That’s helped him improve his defense too, which had long been the worst aspect of his game. That hasn’t necessarily changed, but he’s still a better defender, especially when it comes to operating in a team unit. He better understands where to run his man, how to rotate, etc., but still struggles at times on-ball, where he’s prone to run right into ball screens and get out-muscled by stronger guards. He’s still noticeably making the efforts to improve, and his service has been good enough this year to have Portland in the top-five of team defensive rating, so that’s a good start.
- Tony Parker – A three-time NBA finals champion and former Finals MVP, to find Parker at sixth on this list is fitting of how underrated he’s been for his entire career. Parker is super-good, however, and he’s even shored up his three-point shooting this year, which had long been an area he’d avoided.
Parker is a pest and one of the smartest point guards playing the game today. If he were a featured player on another team, the public would probably view him much differently, but he unquestionably remains one of the most impactful point guards who has a tremendous understand of not only his own role, but how to make his teammates’ roles easier.
- Kyle Lowry – Toronto fans go crazy for Lowry, and they’ve launched a super-obnoxious All-Star campaign for the bulldog guard, but he deserves a nod as he’s become one of the better two-way guards in the league. Lowry is quite strong and makes life difficult on opposing point guards, whether he’s beating them up in the post or harassing them on defense. He’s also grown into the leader of a young Toronto team, capable of setting up teammates or getting his own buckets. He’s not ultra-great in any one aspect of the game, but his all-around ability helps him fill in the nooks and crannies for the Raptors.
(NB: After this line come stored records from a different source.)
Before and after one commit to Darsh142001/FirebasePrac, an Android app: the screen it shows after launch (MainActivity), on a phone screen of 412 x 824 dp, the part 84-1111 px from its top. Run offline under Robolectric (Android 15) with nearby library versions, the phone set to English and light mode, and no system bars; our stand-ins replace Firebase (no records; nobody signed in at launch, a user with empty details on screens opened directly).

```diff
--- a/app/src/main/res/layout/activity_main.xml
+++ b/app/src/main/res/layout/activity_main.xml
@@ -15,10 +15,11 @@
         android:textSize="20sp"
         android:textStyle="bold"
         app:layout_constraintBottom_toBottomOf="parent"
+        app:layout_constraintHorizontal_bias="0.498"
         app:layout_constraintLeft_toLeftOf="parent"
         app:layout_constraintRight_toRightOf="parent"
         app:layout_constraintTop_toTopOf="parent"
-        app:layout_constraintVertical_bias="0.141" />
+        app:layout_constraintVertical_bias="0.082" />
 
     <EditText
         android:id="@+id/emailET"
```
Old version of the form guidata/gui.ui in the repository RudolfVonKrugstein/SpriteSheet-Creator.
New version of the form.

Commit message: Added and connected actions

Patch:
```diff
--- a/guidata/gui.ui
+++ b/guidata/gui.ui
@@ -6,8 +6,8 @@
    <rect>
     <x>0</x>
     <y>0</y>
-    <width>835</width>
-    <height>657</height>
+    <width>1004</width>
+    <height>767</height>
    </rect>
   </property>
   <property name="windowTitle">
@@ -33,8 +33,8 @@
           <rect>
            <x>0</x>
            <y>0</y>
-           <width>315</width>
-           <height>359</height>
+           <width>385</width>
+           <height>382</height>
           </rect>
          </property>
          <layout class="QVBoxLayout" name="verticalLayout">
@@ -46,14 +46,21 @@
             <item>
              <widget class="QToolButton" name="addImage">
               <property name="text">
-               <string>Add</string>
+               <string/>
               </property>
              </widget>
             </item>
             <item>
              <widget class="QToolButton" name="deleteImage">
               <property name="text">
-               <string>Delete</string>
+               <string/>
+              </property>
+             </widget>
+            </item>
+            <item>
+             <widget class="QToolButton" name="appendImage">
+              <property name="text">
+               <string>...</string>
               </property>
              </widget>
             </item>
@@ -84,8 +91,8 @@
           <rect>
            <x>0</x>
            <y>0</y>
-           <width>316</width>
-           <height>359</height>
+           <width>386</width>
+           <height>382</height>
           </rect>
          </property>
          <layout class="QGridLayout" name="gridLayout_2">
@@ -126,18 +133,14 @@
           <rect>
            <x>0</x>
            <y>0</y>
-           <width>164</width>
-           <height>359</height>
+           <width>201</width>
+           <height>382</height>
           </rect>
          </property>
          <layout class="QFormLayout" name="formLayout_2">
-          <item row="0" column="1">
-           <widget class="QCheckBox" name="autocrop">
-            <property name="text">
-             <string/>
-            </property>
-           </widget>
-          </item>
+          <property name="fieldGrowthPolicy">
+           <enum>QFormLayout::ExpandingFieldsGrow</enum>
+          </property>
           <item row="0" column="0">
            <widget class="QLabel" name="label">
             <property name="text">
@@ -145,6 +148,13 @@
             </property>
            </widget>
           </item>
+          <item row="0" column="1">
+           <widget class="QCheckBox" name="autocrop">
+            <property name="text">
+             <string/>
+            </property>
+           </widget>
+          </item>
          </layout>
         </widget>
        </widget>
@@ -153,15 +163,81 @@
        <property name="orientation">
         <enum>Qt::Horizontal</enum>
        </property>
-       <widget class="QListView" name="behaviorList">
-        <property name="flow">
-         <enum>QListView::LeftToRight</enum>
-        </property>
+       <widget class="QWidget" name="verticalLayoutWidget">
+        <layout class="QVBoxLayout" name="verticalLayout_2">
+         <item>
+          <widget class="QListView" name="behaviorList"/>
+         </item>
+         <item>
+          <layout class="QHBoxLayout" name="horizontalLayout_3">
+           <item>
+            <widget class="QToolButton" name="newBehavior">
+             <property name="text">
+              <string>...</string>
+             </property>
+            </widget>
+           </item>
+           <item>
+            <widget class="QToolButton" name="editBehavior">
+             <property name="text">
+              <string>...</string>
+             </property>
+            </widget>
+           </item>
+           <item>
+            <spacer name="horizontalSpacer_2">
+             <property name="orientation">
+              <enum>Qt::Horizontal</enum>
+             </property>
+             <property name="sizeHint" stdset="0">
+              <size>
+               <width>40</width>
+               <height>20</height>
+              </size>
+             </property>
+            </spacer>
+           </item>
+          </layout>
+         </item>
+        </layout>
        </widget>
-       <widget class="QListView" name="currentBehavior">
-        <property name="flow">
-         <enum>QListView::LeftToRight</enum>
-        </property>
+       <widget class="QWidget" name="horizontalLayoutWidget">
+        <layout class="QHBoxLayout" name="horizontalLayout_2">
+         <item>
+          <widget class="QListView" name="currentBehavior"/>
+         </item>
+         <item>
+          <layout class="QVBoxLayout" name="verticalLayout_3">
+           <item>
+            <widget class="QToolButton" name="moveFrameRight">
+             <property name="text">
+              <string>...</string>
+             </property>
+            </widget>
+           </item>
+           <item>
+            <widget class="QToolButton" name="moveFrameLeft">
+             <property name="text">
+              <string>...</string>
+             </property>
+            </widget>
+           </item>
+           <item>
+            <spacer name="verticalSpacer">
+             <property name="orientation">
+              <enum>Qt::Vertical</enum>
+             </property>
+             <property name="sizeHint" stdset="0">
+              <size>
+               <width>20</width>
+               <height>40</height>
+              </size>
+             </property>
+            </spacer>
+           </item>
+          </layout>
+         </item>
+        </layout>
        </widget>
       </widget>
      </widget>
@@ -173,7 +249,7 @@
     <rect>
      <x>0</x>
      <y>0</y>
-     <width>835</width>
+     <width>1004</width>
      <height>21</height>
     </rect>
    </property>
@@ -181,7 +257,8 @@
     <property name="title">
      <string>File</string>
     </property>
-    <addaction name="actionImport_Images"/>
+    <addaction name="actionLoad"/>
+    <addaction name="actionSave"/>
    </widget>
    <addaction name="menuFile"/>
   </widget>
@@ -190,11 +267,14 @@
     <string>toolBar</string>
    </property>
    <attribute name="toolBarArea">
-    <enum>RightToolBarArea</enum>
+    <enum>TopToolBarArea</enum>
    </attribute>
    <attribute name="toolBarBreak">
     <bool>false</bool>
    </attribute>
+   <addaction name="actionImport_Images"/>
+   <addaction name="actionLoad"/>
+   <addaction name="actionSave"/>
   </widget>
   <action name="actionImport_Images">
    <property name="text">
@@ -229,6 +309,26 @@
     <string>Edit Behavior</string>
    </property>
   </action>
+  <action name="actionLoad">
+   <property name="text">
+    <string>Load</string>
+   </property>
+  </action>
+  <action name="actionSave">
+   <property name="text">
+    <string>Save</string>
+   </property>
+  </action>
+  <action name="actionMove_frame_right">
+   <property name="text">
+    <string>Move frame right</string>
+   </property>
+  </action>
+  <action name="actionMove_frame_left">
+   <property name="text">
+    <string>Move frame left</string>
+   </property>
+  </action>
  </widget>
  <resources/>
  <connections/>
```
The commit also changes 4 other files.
- Kyrie Irving – Irving’s defense still leaves much to be desired, and it sadly hasn’t improved even as the pressure has mounted this year in Cleveland. However, he’s picking his spots on offense better than ever, even with all the turmoil for this year’s Cavs, and the arrival of a point forward like LeBron has a lot to do with Irving’s much-criticized assist numbers. Irving certainly still has a way to go, but he’s one of the league’s most best scoring point guards.
- Goran Dragic – Dragic is set to make a lot of money this summer, as the lefty as asserted himself as one of the fearless players going to the basket who’s legitimately capable of scoring over anyone. His super-efficient numbers reflect that, but that doesn’t mean he can’t stroke the three-pointer as well. Like the rest of the Suns’ point guard rotation, he’s had to find his footing again during this season, but he’s remained an effective offensive table-setter, which is a testament to his ability to adapt as a point guard as well. He’s a solid defensive player, though he’s able to hide a bit behind the greatness of Eric Bledsoe, but he can defend two positions capably.
- Derrick Rose – Rounding out the top ten is surely another controversial choice, the former youngest MVP in NBA history. Rose has had a rough go in his return this year, but he’s had flashes of being his old self. He’s nowhere close to being back there totally, on either end of the floor, though he wasn’t a great defender to begin with. However, his confidence has demonstrably returned, and this pick is based on Rose’s past and future more than his shaky––but hopeful––present.
Apologies to Rajon Rondo, Jeff Teague, Eric Bledsoe, Ty Lawson, Kemba Walker, and Jrue Holiday.